§ Exercise instructions: Pick the lines holding the string "fill" out of the records and copy them.
--- --- ---
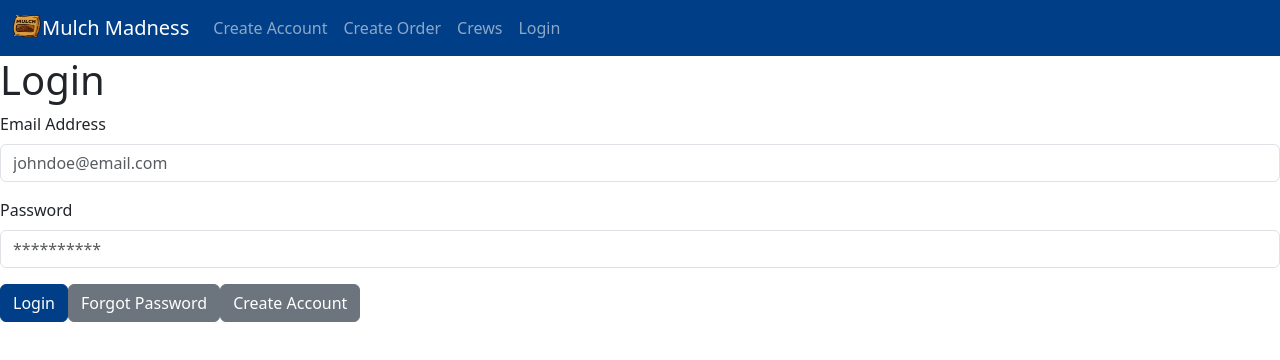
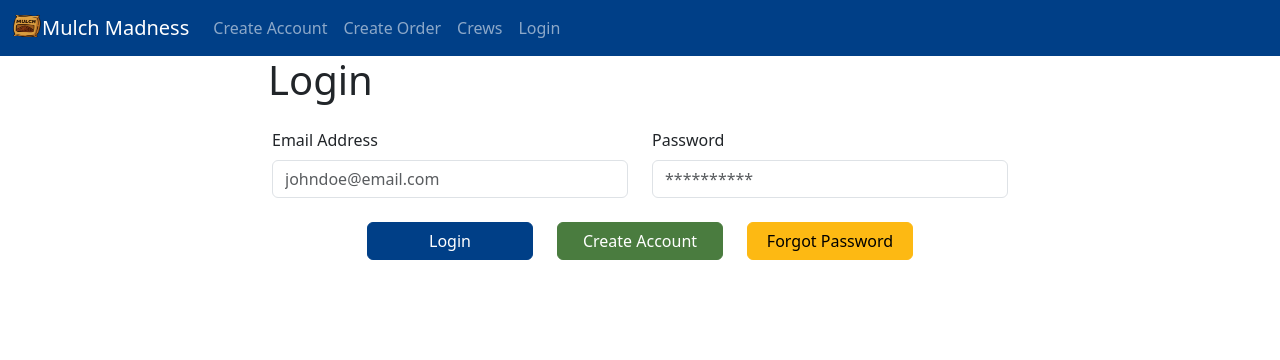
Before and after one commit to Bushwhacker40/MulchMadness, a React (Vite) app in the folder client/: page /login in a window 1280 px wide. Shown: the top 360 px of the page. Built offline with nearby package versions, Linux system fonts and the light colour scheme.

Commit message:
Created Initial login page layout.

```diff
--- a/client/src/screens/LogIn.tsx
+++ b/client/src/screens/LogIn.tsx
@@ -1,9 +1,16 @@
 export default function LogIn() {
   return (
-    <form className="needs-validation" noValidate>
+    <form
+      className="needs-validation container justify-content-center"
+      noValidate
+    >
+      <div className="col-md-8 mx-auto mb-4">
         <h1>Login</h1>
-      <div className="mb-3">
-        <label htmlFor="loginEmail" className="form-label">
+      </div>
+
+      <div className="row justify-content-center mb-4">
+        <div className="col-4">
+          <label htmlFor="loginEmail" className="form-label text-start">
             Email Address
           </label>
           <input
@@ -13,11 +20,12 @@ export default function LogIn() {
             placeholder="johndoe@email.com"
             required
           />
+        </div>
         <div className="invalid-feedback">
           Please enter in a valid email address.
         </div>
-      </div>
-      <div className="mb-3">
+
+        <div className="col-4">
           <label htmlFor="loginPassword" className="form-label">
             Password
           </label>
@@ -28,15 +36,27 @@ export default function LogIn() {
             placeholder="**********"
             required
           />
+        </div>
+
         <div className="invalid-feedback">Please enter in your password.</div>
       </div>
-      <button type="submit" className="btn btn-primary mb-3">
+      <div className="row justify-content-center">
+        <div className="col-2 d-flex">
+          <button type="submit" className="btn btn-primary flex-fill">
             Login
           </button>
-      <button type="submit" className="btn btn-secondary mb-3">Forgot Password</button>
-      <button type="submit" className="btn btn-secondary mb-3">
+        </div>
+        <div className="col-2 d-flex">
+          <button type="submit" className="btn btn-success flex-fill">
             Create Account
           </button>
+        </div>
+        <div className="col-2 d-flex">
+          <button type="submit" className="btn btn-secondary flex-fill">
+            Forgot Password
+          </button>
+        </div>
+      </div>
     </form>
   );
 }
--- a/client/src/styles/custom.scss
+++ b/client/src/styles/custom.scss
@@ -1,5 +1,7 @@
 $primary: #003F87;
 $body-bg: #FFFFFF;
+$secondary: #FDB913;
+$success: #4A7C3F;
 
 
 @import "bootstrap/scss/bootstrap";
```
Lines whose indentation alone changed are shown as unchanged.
--- --- ---
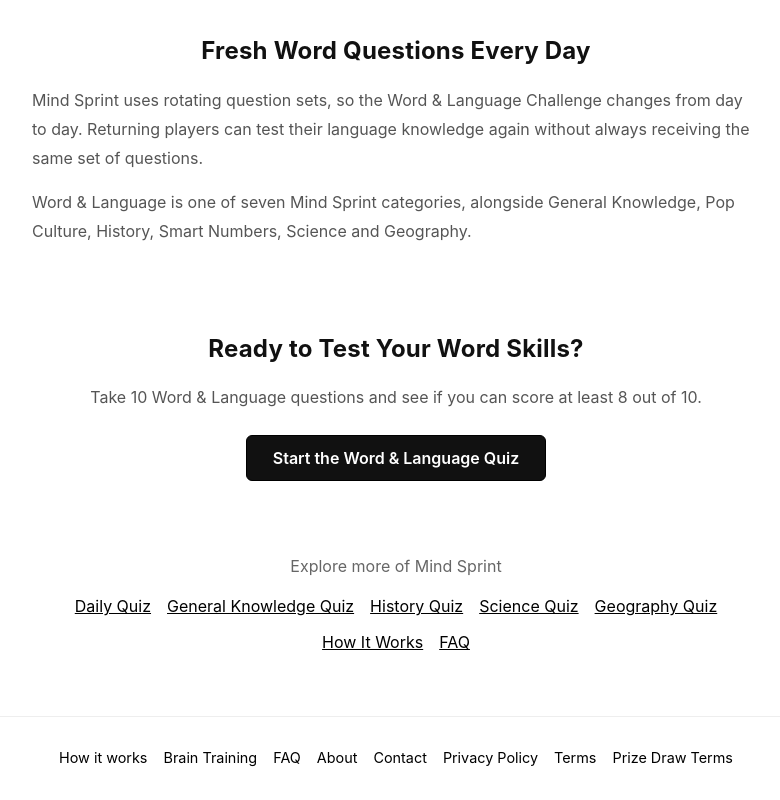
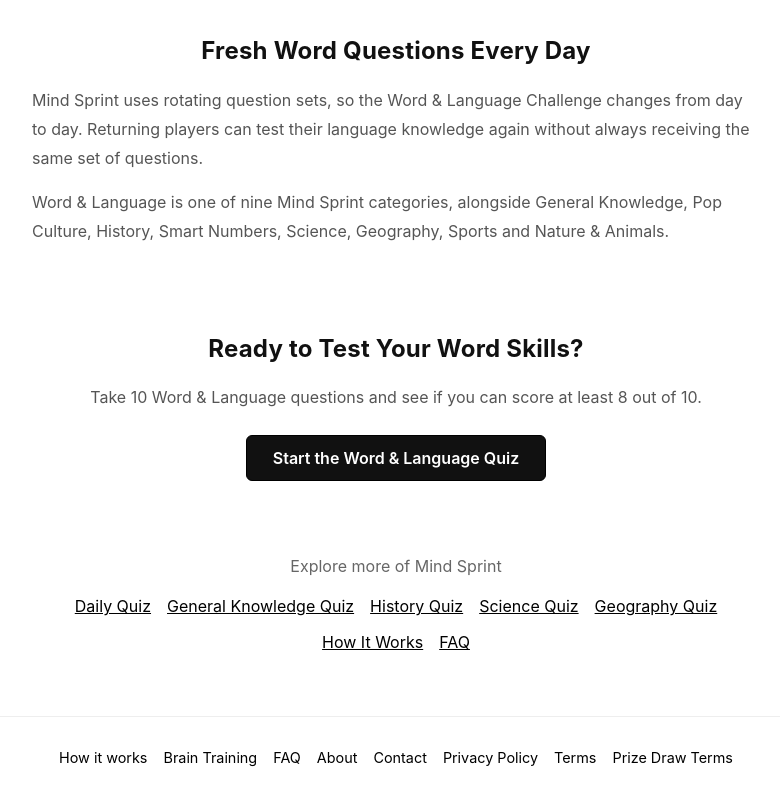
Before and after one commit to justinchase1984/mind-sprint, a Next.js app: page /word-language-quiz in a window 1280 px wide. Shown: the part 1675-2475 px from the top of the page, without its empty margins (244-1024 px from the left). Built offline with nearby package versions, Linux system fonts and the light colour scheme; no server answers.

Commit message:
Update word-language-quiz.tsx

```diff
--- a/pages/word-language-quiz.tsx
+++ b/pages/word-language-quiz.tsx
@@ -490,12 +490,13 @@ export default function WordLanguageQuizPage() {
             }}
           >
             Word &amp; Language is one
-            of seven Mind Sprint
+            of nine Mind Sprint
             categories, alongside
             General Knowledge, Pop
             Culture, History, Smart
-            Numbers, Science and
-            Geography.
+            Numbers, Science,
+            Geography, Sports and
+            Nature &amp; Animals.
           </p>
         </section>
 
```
--- --- ---
§ Written response:
+          <button type="submit" className="btn btn-primary flex-fill">
+          <button type="submit" className="btn btn-success flex-fill">
+          <button type="submit" className="btn btn-secondary flex-fill">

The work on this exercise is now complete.